Work out how many lines below hold the string "right" and state only that figure.

* [MATERIAL SHOWN]
#####

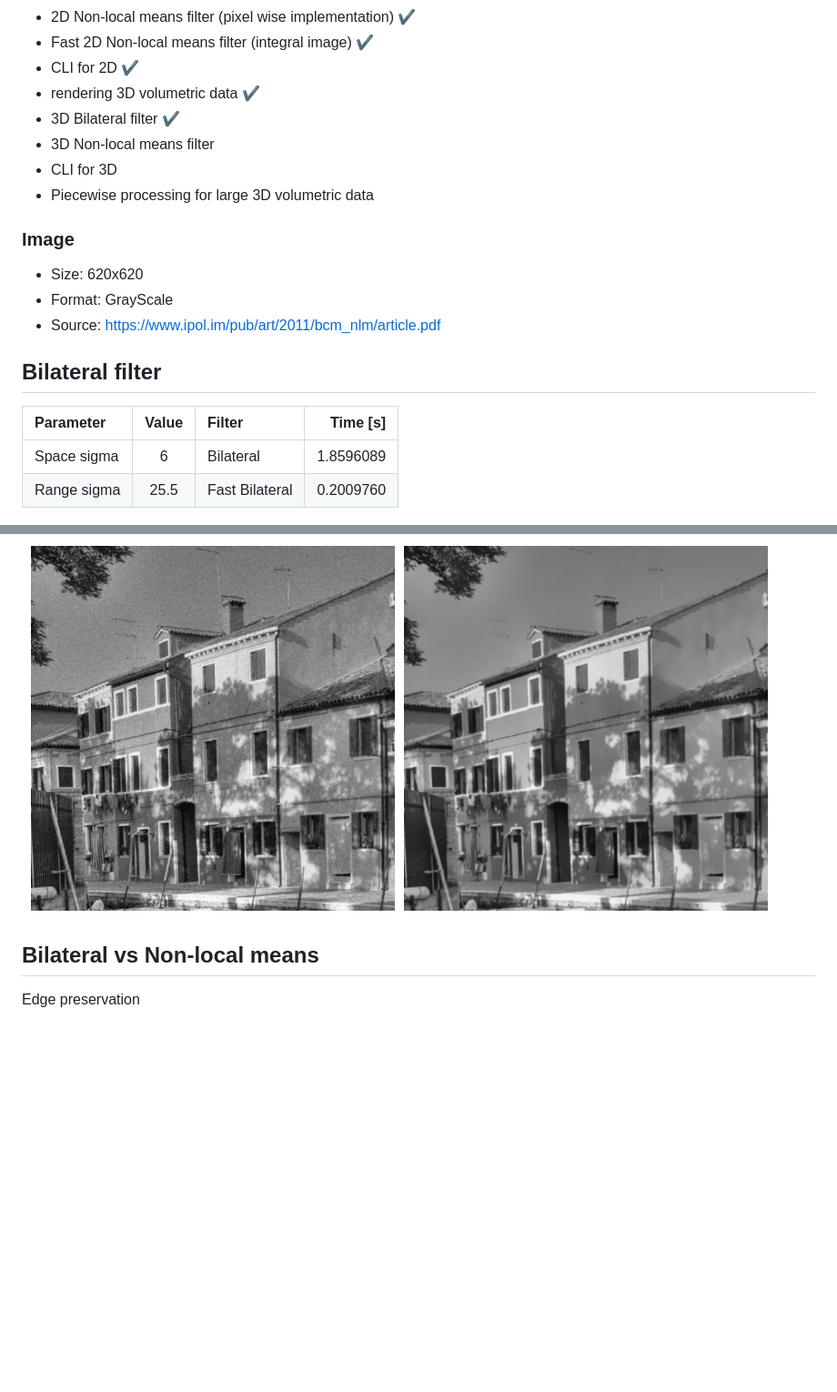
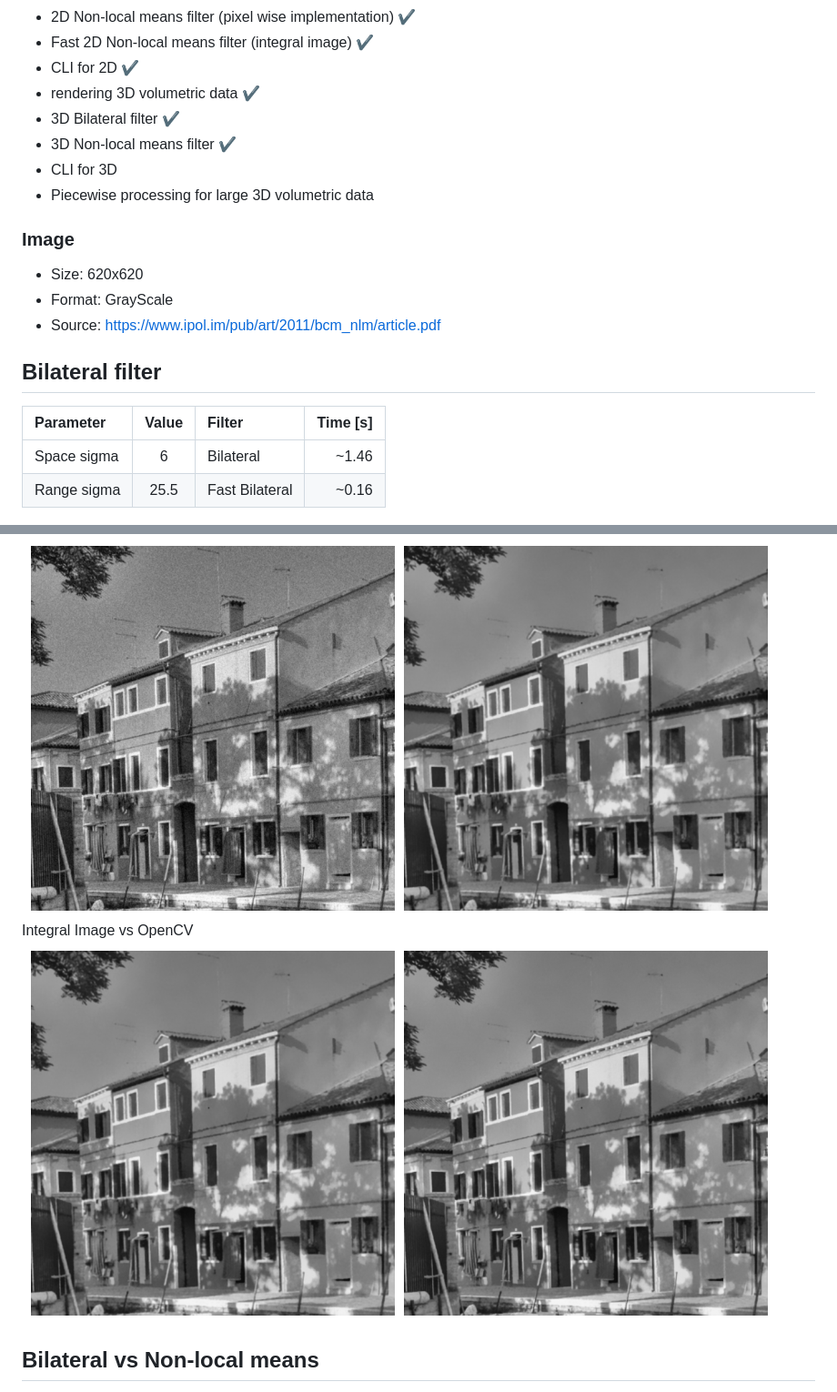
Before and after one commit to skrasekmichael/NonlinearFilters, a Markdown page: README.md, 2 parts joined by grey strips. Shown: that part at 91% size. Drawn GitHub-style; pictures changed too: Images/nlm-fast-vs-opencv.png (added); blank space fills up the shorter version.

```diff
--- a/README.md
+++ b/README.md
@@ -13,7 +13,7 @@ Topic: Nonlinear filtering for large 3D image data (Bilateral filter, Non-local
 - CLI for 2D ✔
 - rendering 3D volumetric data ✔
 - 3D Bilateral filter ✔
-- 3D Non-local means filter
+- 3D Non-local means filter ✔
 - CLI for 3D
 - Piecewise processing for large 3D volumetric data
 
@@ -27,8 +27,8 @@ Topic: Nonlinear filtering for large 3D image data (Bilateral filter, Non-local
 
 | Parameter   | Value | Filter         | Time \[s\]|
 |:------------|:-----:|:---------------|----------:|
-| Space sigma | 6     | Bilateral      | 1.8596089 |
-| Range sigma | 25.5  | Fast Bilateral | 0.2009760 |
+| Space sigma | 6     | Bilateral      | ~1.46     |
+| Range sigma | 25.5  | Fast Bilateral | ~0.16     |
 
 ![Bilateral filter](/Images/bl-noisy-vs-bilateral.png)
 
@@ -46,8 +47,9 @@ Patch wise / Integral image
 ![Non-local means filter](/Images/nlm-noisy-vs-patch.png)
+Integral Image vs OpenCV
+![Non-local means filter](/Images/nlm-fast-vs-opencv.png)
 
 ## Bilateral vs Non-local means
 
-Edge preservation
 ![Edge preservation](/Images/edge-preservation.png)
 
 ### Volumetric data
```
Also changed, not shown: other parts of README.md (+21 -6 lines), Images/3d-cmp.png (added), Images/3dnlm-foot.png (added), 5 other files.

#####

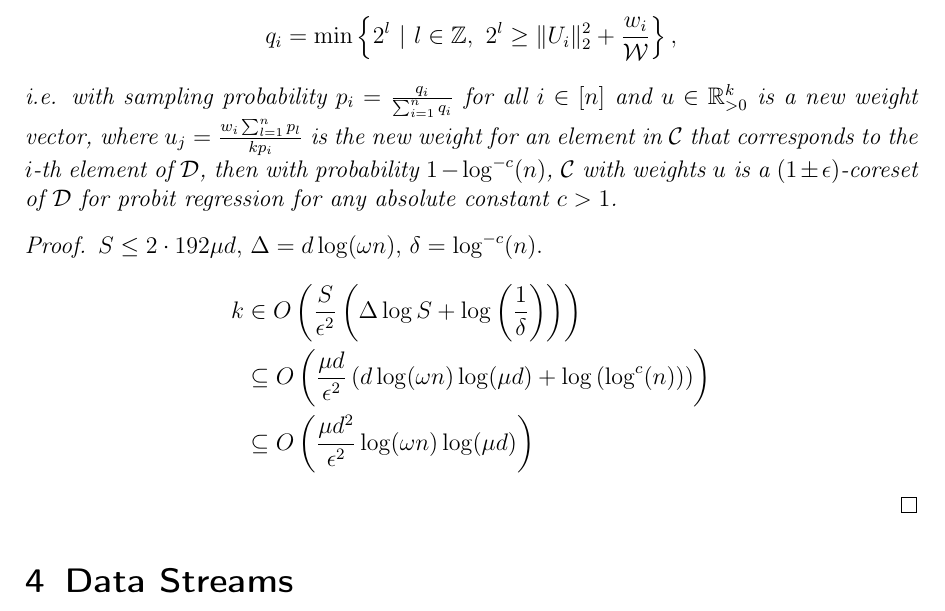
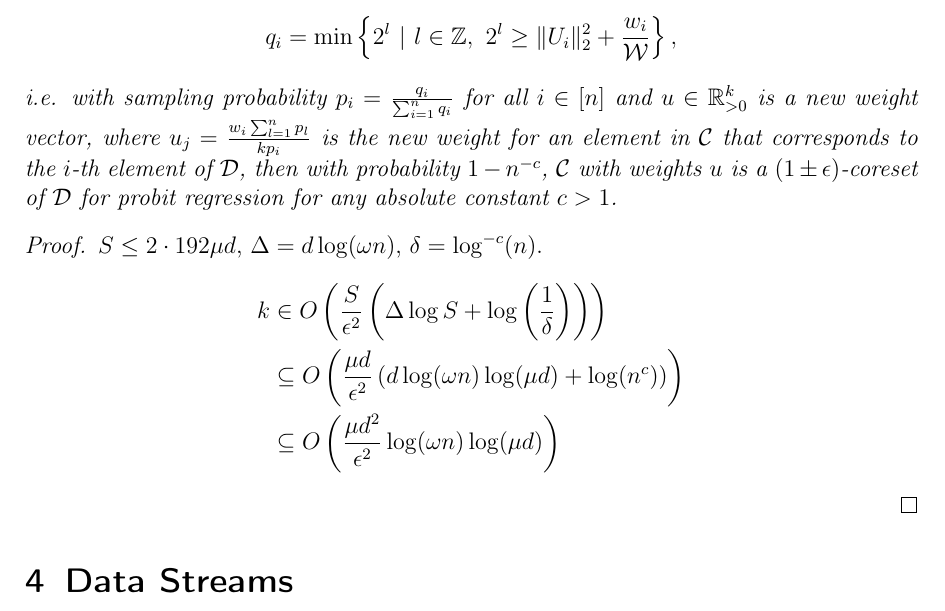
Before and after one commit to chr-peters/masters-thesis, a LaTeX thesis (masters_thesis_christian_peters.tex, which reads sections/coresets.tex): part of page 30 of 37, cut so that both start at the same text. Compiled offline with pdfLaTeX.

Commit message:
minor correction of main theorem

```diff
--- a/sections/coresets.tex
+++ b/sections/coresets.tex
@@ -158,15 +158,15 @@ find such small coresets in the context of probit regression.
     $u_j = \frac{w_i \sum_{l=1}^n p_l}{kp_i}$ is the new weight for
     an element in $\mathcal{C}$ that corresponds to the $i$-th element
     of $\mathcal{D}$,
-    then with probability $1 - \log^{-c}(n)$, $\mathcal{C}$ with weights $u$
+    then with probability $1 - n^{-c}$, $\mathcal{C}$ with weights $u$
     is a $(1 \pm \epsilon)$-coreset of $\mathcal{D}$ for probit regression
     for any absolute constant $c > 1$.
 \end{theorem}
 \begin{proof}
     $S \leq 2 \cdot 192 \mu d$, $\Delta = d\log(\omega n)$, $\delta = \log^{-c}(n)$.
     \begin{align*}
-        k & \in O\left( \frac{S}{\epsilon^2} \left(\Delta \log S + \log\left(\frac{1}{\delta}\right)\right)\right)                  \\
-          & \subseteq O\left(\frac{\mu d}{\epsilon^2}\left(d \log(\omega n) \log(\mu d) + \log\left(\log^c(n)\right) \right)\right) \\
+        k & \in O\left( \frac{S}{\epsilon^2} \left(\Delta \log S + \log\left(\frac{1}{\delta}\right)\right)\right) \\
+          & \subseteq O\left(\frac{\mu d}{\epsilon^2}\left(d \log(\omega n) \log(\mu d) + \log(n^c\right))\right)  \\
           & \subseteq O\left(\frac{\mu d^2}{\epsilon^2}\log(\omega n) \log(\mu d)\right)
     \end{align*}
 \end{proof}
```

#####

* [SOLUTION] 5